Carla Gannis, a digital artist in her own right, wrote that “A movement cannot merely catalogue what currently exists, it is defined by the future(s) it envisions,” and maybe that is where she and many others start to miss the point. Just as those practitioners of the New Aesthetic understand the melding of life on- and off-line, they also don’t feel the need to respect the proper way to run an artistic movement. Ryan Trecartin’s artworks (video) and Code/Space (Academic Book) can sit comfortably beside Rihanna’s last SNL performance (music) and James Bridle’s “A Ship Adrift” (website) and all speak the same language. NA isn’t an art movement. More than anything, NA feels like a fashion trend that has taken over all parts of culture at the same time. The idea that the digital world is spilling over into the physical world is as old as computers, and it is now finding it’s way into everything.

What does this ad up to? We all have no idea. Gannis wants a coherent statement of purpose, and she’ll never get one. Here’s why: the thing is everywhere, and there is no reigning it in. The New Aesthetic, as Bruce Sterling points out in his watershed essay on NA, “We’re surrounded by systems, devices and machineries generating heaps of raw graphic novelty. We built them, we programmed them, we set them loose for a variety of motives, but they do some unexpected and provocative things.” NA speaks to a lot of people because it is the reaction to a world intimately connected to the network. The whole thing can and never will be a “movement,” because it’s really a trend showing us how some people see the world we live in today.

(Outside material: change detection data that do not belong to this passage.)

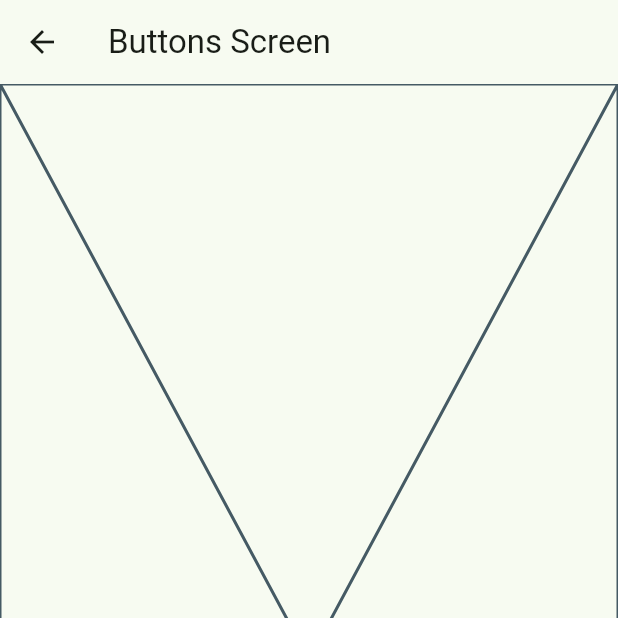
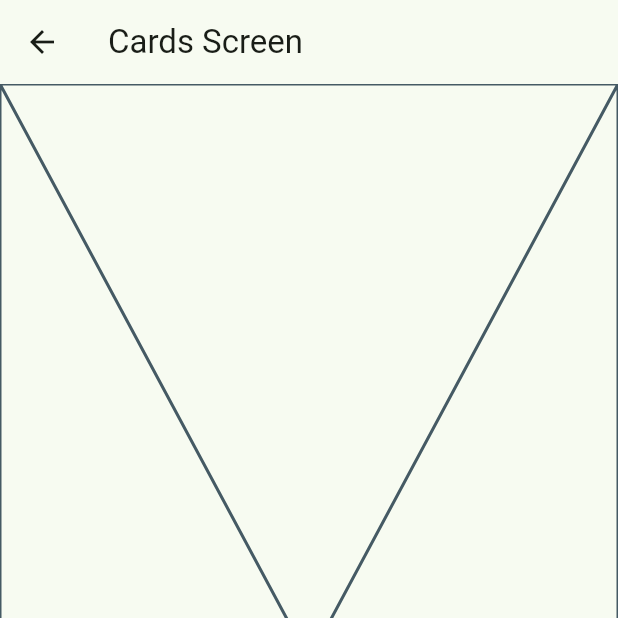
Before and after one commit to ctm187523/FlutterWidgets, a Flutter app: the HomeScreeen screen opened by its route, after a tap on "Botones", on a phone screen of 412 x 824 dp, the top half of it. Run offline on Flutter 3.47's test engine with Material 2 defaults, Android fonts, the phone set to English and light mode, and no system bars; our stand-ins replace go_router.

Commit message:
rutas con nombre implementado

```diff
--- a/lib/config/router/app_router.dart
+++ b/lib/config/router/app_router.dart
@@ -9,14 +9,17 @@ final appRouter = GoRouter(
   initialLocation: '/',
   routes: [
     GoRoute(
+      name: HomeScreeen.name, //el name es opcional cogemos el name del atributo estatico de la clase
       path: '/',
       builder: (context, state) => const HomeScreeen(),
     ),
     GoRoute(
+      name: ButtonsScreen.name, //el name es opcional cogemos el name del atributo estatico de la clase
       path: '/buttons',
       builder: (context, state) => const ButtonsScreen(),
     ),
     GoRoute(
+      name: CardsScreen.name, //el name es opcional cogemos el name del atributo estatico de la clase
       path: '/cards',
       builder: (context, state) => const CardsScreen(),
     ),
--- a/lib/presentation/screens/buttons/buttons_screens.dart
+++ b/lib/presentation/screens/buttons/buttons_screens.dart
@@ -2,6 +2,10 @@
 import 'package:flutter/material.dart';
 
 class ButtonsScreen extends StatelessWidget {
+
+  //ponemos los name para el routing de go_route es opcional
+  //lo ponemos estatico para poder acceder de las configuraciones de las rutas en  el archivo go_router.dart creado
+  static const String name = 'buttons_screen';
 
   //constructor
   const ButtonsScreen({super.key});
--- a/lib/presentation/screens/cards/cards_screen.dart
+++ b/lib/presentation/screens/cards/cards_screen.dart
@@ -2,6 +2,10 @@
 import 'package:flutter/material.dart';
 
 class CardsScreen extends StatelessWidget {
+
+  //ponemos los name para el routing de go_route es opcional
+  //lo ponemos estatico para poder acceder de las configuraciones de las rutas en  el archivo go_router.dart creado
+  static const String name = 'cards_screen';
   const CardsScreen({super.key});
 
   @override
--- a/lib/presentation/screens/home/home_screen.dart
+++ b/lib/presentation/screens/home/home_screen.dart
@@ -1,9 +1,16 @@
 import 'package:flutter/material.dart';
 import 'package:go_router/go_router.dart';
 import 'package:widgets_app/config/menu/menu_items.dart';
+import 'package:widgets_app/presentation/screens/screens.dart';
 
 
 class HomeScreeen extends StatelessWidget {
+
+  //ponemos los name para el routing de go_route es opcional
+  //lo ponemos estatico para poder acceder de las configuraciones de las rutas en  el archivo go_router.dart creado
+  static const String name = 'home_screen';
+
+  //constructor
   const HomeScreeen({super.key});
 
   @override
@@ -83,7 +90,12 @@ class _CustomListTile extends StatelessWidget {
         //Navigator.pushNamed(context, menuItem.link);
 
         //uso go_router creado en config/router/app_router, usamos menuItem creado en config/menu/menu_items
-        context.push(menuItem.link);
+        //LO COMENTO PORQUE AUNQUE SIGO USANDO go_router UTILIZO LOS NAMES
+        //context.push(menuItem.link);
+
+        //uso go_router usando names la de arriba comentada tambien seria valida
+        //de esta manera es mas facil actualizar la ruta
+        context.pushNamed(CardsScreen.name);
       },
     );
   }
```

For a generation of people raised on “Flight of the Navigator” all the way to those who grew up with “The Matrix,” the New Aesthetic Speaks their language. At it’s bit-driven heart, NA just wants to be liked, and it’ll keep popping up all over the place until it is.